"I'm not supported by the Russian government. I'm not taking money from the Russian government," Snowden told NBC's Brian Williams, in his first interview with a U.S. television network that aired Wednesday evening.
Snowden said he destroyed classified materials before transiting to a Moscow airport. "I took nothing to Russia, so I could give them nothing."
But former NSA Director Keith Alexander said earlier this month that it was likely Snowden was under the control of Russian intelligence agencies.
"I think he is now being manipulated by Russian intelligence. I just don't know when that exactly started or how deep it runs," Alexander said in an interview with the Australian Financial Review newspaper.
Snowden is believed to have taken 1.7 million computerized documents. The leaked documents revealed massive programs run by the NSA that gathered information on emails, phone calls and Internet use, in many cases, by hundreds of millions of Americans.

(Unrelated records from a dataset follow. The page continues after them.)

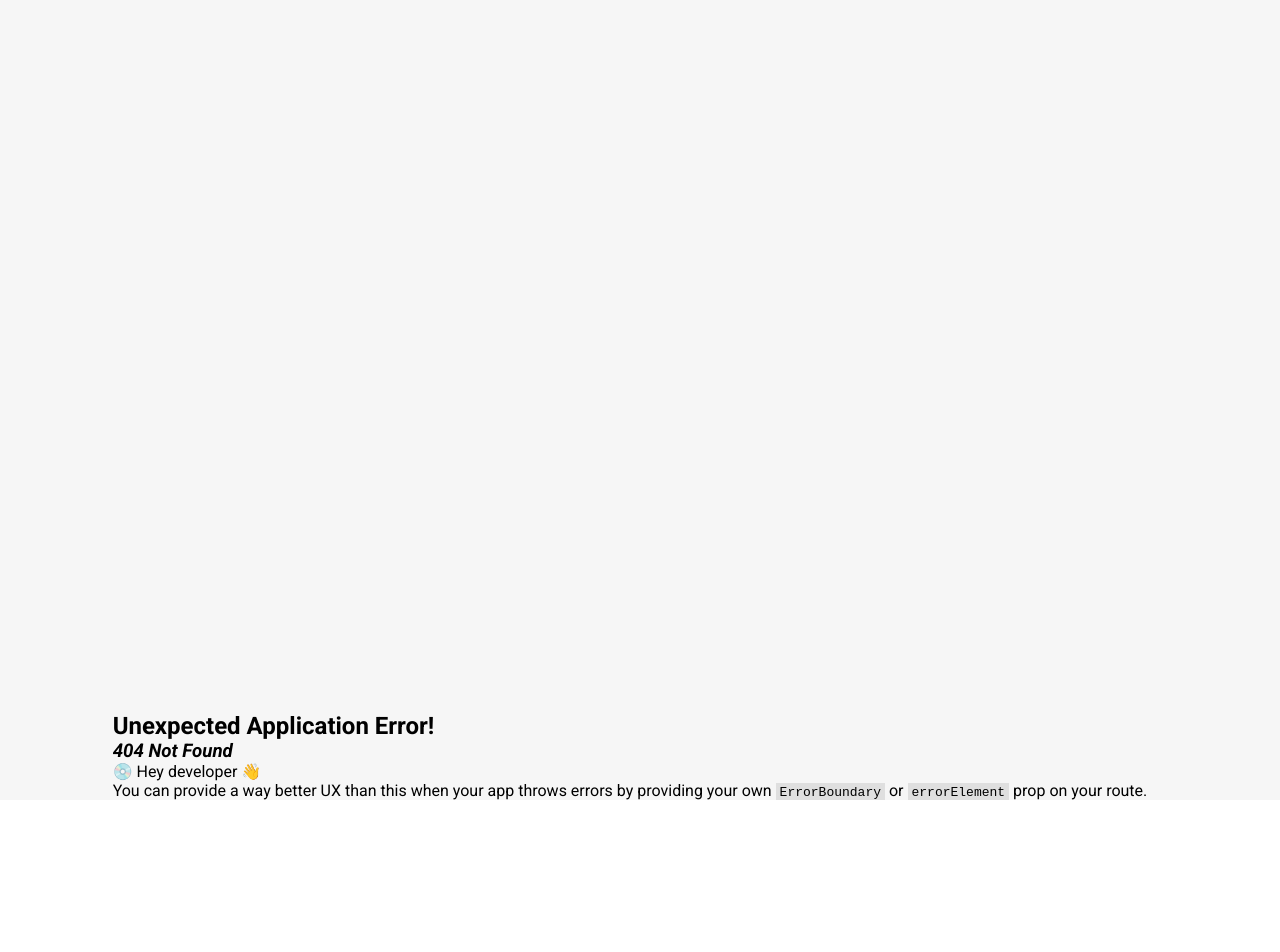
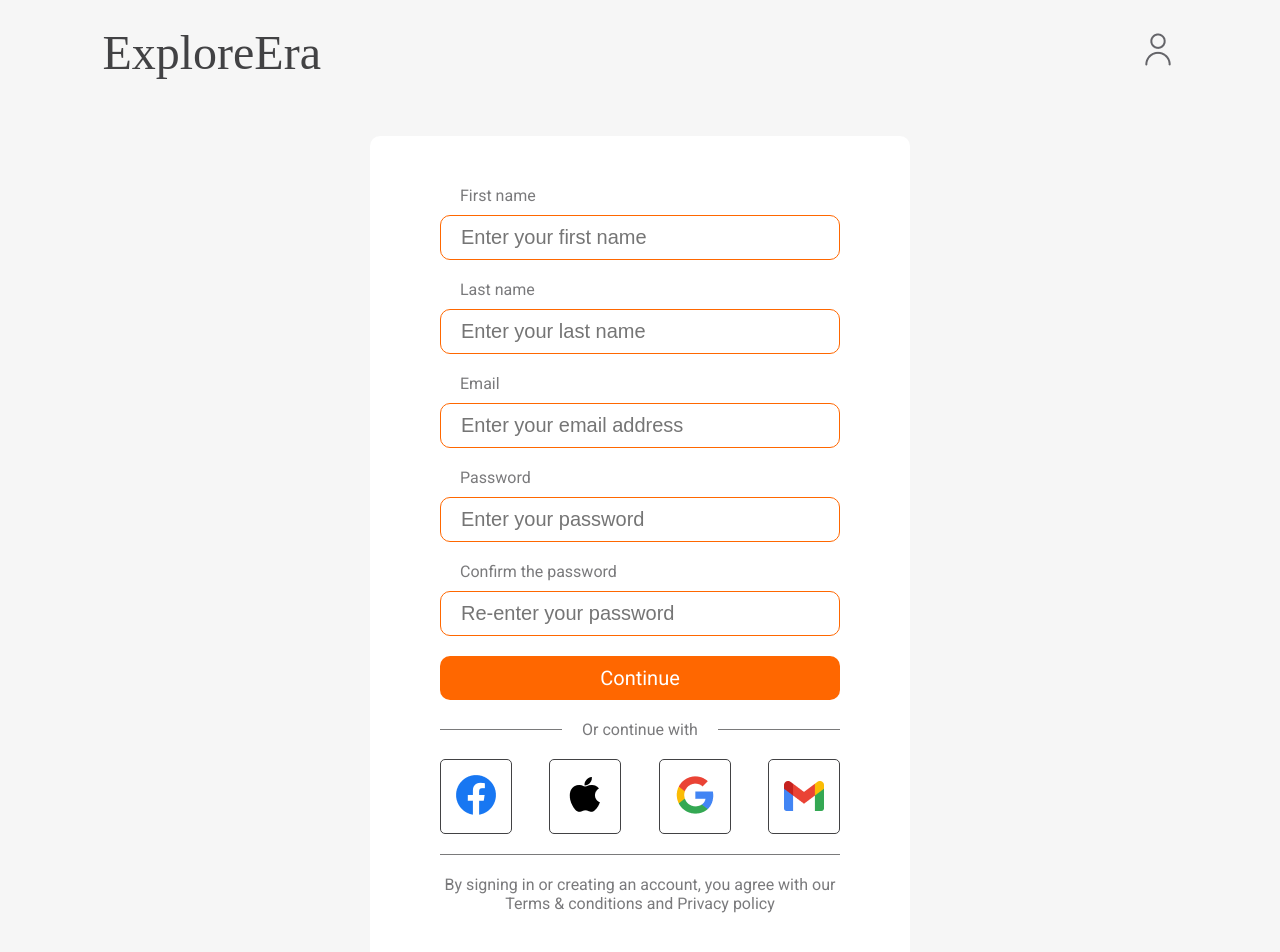
Before and after one commit to AchiGel/unilab_react_project, a React (Create React App) app: page /sign-up in a window 1280 px wide. Before the commit this address had no page. Shown: the top 952 px of the page. Before the commit the page ends 800 px from the top, so only its background shows below. Built offline with nearby package versions, Linux system fonts and the light colour scheme; a web font is replaced by a local one.

Commit message:
add conditional navbar change

```diff
--- a/src/App.css
+++ b/src/App.css
@@ -9,7 +9,6 @@
 
 a {
   text-decoration: none;
-  color: white;
 }
 
 .App {
--- a/src/App.js
+++ b/src/App.js
@@ -1,6 +1,7 @@
 import "./App.css";
 import Main from "./components/Main";
 import SignInPage from "./components/SignInPage";
+import SignUpPage from "./components/SignUpPage";
 
 import {
   createBrowserRouter,
@@ -16,6 +17,7 @@ const router = createBrowserRouter(
     <Route path="/" element={<RootLayout />}>
       <Route index element={<Main />} />
       <Route path="sign-in" element={<SignInPage />} />
+      <Route path="sign-up" element={<SignUpPage />} />
     </Route>
   )
 );
--- a/src/components/Header.js
+++ b/src/components/Header.js
@@ -30,7 +30,9 @@ function Header() {
   return (
     <>
       <Navbar scrolled={scrolled} openSignPopUp={openSignPopUp} />
-      {signClicked && <SignPopUp />}
+      {signClicked && (
+        <SignPopUp signClicked={signClicked} setSignClicked={setSignClicked} />
+      )}
     </>
   );
 }
--- a/src/components/Navbar.js
+++ b/src/components/Navbar.js
@@ -1,4 +1,4 @@
-import { NavLink } from "react-router-dom";
+import { NavLink, useLocation } from "react-router-dom";
 import user from "../assets/icons/User_01.png";
 import styled, { css } from "styled-components";
 
@@ -81,8 +81,13 @@ const NavbarUser = styled.img`
 `;
 
 function Navbar({ scrolled, openSignPopUp }) {
+  const location = useLocation();
+  console.log(location.pathname);
+
   return (
     <NavbarNavigation scrolled={scrolled}>
+      {location.pathname === "/" && (
+        <>
           <div className="navbar-logo">
             <NavLink to="/">
               <NavbarLogo scrolled={scrolled}>ExploreEra</NavbarLogo>
@@ -97,11 +102,51 @@ function Navbar({ scrolled, openSignPopUp }) {
             <NavbarItem>Our services</NavbarItem>
             <NavbarItem>Our offers</NavbarItem>
             <NavbarItem onClick={openSignPopUp}>
-          <NavLink to="sign-in">
               <NavbarUser src={user} scrolled={scrolled} />
-          </NavLink>
             </NavbarItem>
           </NavbarItems>
+        </>
+      )}
+      {location.pathname === "/sign-in" && (
+        <>
+          <div className="navbar-logo">
+            <NavLink to="/">
+              <NavbarLogo style={{ color: "#424244" }}>ExploreEra</NavbarLogo>
+            </NavLink>
+          </div>
+          <NavbarItems>
+            <NavbarItem onClick={openSignPopUp}>
+              <NavbarUser
+                style={{
+                  filter:
+                    "invert(24%) sepia(8%) saturate(182%) hue-rotate(202deg) brightness(50%) contrast(93%)",
+                }}
+                src={user}
+              />
+            </NavbarItem>
+          </NavbarItems>
+        </>
+      )}
+      {location.pathname === "/sign-up" && (
+        <>
+          <div className="navbar-logo">
+            <NavLink to="/">
+              <NavbarLogo style={{ color: "#424244" }}>ExploreEra</NavbarLogo>
+            </NavLink>
+          </div>
+          <NavbarItems>
+            <NavbarItem onClick={openSignPopUp}>
+              <NavbarUser
+                style={{
+                  filter:
+                    "invert(24%) sepia(8%) saturate(182%) hue-rotate(202deg) brightness(50%) contrast(93%)",
+                }}
+                src={user}
+              />
+            </NavbarItem>
+          </NavbarItems>
+        </>
+      )}
     </NavbarNavigation>
   );
 }
--- a/src/components/SignInPage.js
+++ b/src/components/SignInPage.js
@@ -60,6 +60,7 @@ const SignInFormLabelSpan = styled.span`
   color: rgba(66, 66, 68, 0.7);
   font-size: 16px;
   font-weight: 400;
+  margin-left: 20px;
 `;
 
 const SignInFormInput = styled.input`
--- a/src/components/SignPopUp.js
+++ b/src/components/SignPopUp.js
@@ -1,3 +1,4 @@
+import { NavLink } from "react-router-dom";
 import styled from "styled-components";
 
 const SignPopUpContainer = styled.div`
@@ -25,12 +26,16 @@ const SignPopUpButtons = styled.button`
   font-weight: 400;
 `;
 
-function SignPopUp() {
+function SignPopUp({ signClicked, setSignClicked }) {
   return (
     <SignPopUpContainer>
-      <SignPopUpButtons>Sign in</SignPopUpButtons>
-      <SignPopUpButtons>Sign in</SignPopUpButtons>
-      <SignPopUpButtons>Sign in</SignPopUpButtons>
+      <SignPopUpButtons onClick={() => setSignClicked(!signClicked)}>
+        <NavLink to="sign-in">Sign in</NavLink>
+      </SignPopUpButtons>
+      <SignPopUpButtons onClick={() => setSignClicked(!signClicked)}>
+        <NavLink to="sign-up">Sign up</NavLink>
+      </SignPopUpButtons>
+      <SignPopUpButtons>Sign out</SignPopUpButtons>
     </SignPopUpContainer>
   );
 }
--- a/src/components/SignUpPage.js
+++ b/src/components/SignUpPage.js
@@ -1,5 +1,163 @@
+import styled from "styled-components";
+import fbIcon from "../assets/icons/fb.png";
+import appleIcon from "../assets/icons/apple.png";
+import googleIcon from "../assets/icons/google.png";
+import gmailIcon from "../assets/icons/gmail.png";
+import Button from "./Button";
+
+const SignUpPageOverlay = styled.div`
+  width: 100%;
+  height: 100%;
+  display: flex;
+  align-items: center;
+  justify-content: center;
+  background-color: #f6f6f6;
+  padding-top: 136px;
+  padding-bottom: 55px;
+`;
+
+const SignUpFormContainer = styled.div`
+  max-width: 540px;
+  background-color: white;
+  padding: 50px 70px;
+  display: flex;
+  flex-direction: column;
+  align-items: center;
+  border-radius: 10px;
+`;
+
+const SignUpForm = styled.form`
+  display: flex;
+  flex-direction: column;
+  width: 100%;
+  gap: 20px;
+  margin-bottom: 20px;
+`;
+
+const SignUpMediaButtons = styled.div`
+  display: flex;
+  width: 100%;
+  justify-content: space-between;
+  padding-bottom: 20px;
+  border-bottom: 1px solid rgba(66, 66, 68, 0.7);
+  margin-bottom: 20px;
+`;
+
+const SignUpMediaButton = styled.button`
+  padding: 15px;
+  border-radius: 5px;
+  border: 1px solid #424244;
+  background: transparent;
+`;
+
+const SignUpFormLabel = styled.label`
+  display: flex;
+  flex-direction: column;
+  gap: 10px;
+`;
+
+const SignUpFormLabelSpan = styled.span`
+  color: rgba(66, 66, 68, 0.7);
+  font-size: 16px;
+  font-weight: 400;
+  margin-left: 20px;
+`;
+
+const SignUpFormInput = styled.input`
+  padding: 10px 20px;
+  border-radius: 10px;
+  border: 1px solid #ff6700;
+  color: #424244;
+  font-size: 20px;
+  font-weight: 400;
+`;
+
+const BorderDiv = styled.div`
+  display: flex;
+  align-items: center;
+  gap: 20px;
+  width: 100%;
+  color: rgba(66, 66, 68, 0.7);
+  font-size: 16px;
+  font-weight: 400;
+  margin-bottom: 20px;
+`;
+
+const TermsText = styled.span`
+  text-align: center;
+  color: rgba(66, 66, 68, 0.7);
+  font-size: 16px;
+  font-weight: 400;
+`;
+
 function SignUpPage() {
-  return <div>Sign Up</div>;
+  const icons = [fbIcon, appleIcon, googleIcon, gmailIcon];
+  return (
+    <SignUpPageOverlay>
+      <SignUpFormContainer>
+        <SignUpForm>
+          <SignUpFormLabel>
+            <SignUpFormLabelSpan>First name</SignUpFormLabelSpan>
+            <SignUpFormInput type="text" placeholder="Enter your first name" />
+          </SignUpFormLabel>
+          <SignUpFormLabel>
+            <SignUpFormLabelSpan>Last name</SignUpFormLabelSpan>
+            <SignUpFormInput type="text" placeholder="Enter your last name" />
+          </SignUpFormLabel>
+          <SignUpFormLabel>
+            <SignUpFormLabelSpan>Email</SignUpFormLabelSpan>
+            <SignUpFormInput
+              type="email"
+              placeholder="Enter your email address"
+            />
+          </SignUpFormLabel>
+          <SignUpFormLabel>
+            <SignUpFormLabelSpan>Password</SignUpFormLabelSpan>
+            <SignUpFormInput
+              type="password"
+              placeholder="Enter your password"
+            />
+          </SignUpFormLabel>
+          <SignUpFormLabel>
+            <SignUpFormLabelSpan>Confirm the password</SignUpFormLabelSpan>
+            <SignUpFormInput
+              type="password"
+              placeholder="Re-enter your password"
+            />
+          </SignUpFormLabel>
+          <Button buttonText="Continue" size="sign" />
+        </SignUpForm>
+        <BorderDiv>
+          <span
+            style={{
+              height: "1px",
+              backgroundColor: "rgba(66, 66, 68, 0.70)",
+              width: "122px",
+            }}
+          ></span>
+          Or continue with
+          <span
+            style={{
+              height: "1px",
+              backgroundColor: "rgba(66, 66, 68, 0.70)",
+              width: "122px",
+            }}
+          ></span>
+        </BorderDiv>
+        <SignUpMediaButtons>
+          {icons.map((el, index) => (
+            <SignUpMediaButton key={index}>
+              <img src={el} alt={el} />
+            </SignUpMediaButton>
+          ))}
+        </SignUpMediaButtons>
+        <TermsText>
+          By signing in or creating an account, you agree with our Terms &
+          conditions and Privacy policy
+        </TermsText>
+      </SignUpFormContainer>
+    </SignUpPageOverlay>
+  );
 }
 
 export default SignUpPage;
```
Lines whose indentation alone changed are shown as unchanged.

He was charged last year in the United States with theft of government property, unauthorized communication of national defense information and willful communication of classified intelligence to an unauthorized person.
Snowden said he would like to go home, saying "If I could go anywhere in the world, that place would be home."
But he added he would apply for an extension as his one-year asylum in Russia expires on Aug. 1.
U.S. officials said Snowden was welcome to return to the United States if he wanted to face justice for leaking details of massive U.S. intelligence-gathering programs.
U.S. Secretary of State John Kerry invited Snowden to "man up and come back to the United States."
"If he has a complaint about what's the matter with American surveillance, come back here and stand in our system of justice and make his case," Kerry told the CBS "This Morning" program on Wednesday.
Full Text: The United States' Global Surveillance Record
China Voice: Big Brother USA's spy charges are absurd
BEIJING, May 20 (Xinhua) -- As the most notorious surveillance country, the U.S. indictment of Chinese military officers seems almost insolent in a world still reeling at the scope of the U.S. spy network.
The Chinese military has never engaged in cyber theft of trade secrets, nonetheless, Washington has charged five members of the People's Liberation Army with hacking U.S. companies. Full Story
Commentary: Cyber-spying charges against Chinese officers an indictment of U.S. hypocrisy
BEIJING, May 20 (Xinhua) -- The United States on Monday plunged itself into blatant hypocrisy as it slapped some fabricated cyber-espionage charges against five Chinese military officers.
The baseless accusation against the Chinese personnel of hacking into U.S. companies to steal trade secrets for Chinese state-owned firms is a telling indictment of Washington's double standard on cyber-security. Full Story
China publishes latest data of U.S. cyber attack
BEIJING, May 19 (Xinhua) -- A spokesperson for China's State Internet Information Office on Monday published the latest data of U.S. cyber attack, saying that China is a solid defender of cyber security.
The U.S. is the biggest attacker of China's cyber space, the spokesperson said, adding that the U.S. charges of hacking against five Chinese military officers on Monday are "groundless". Full Story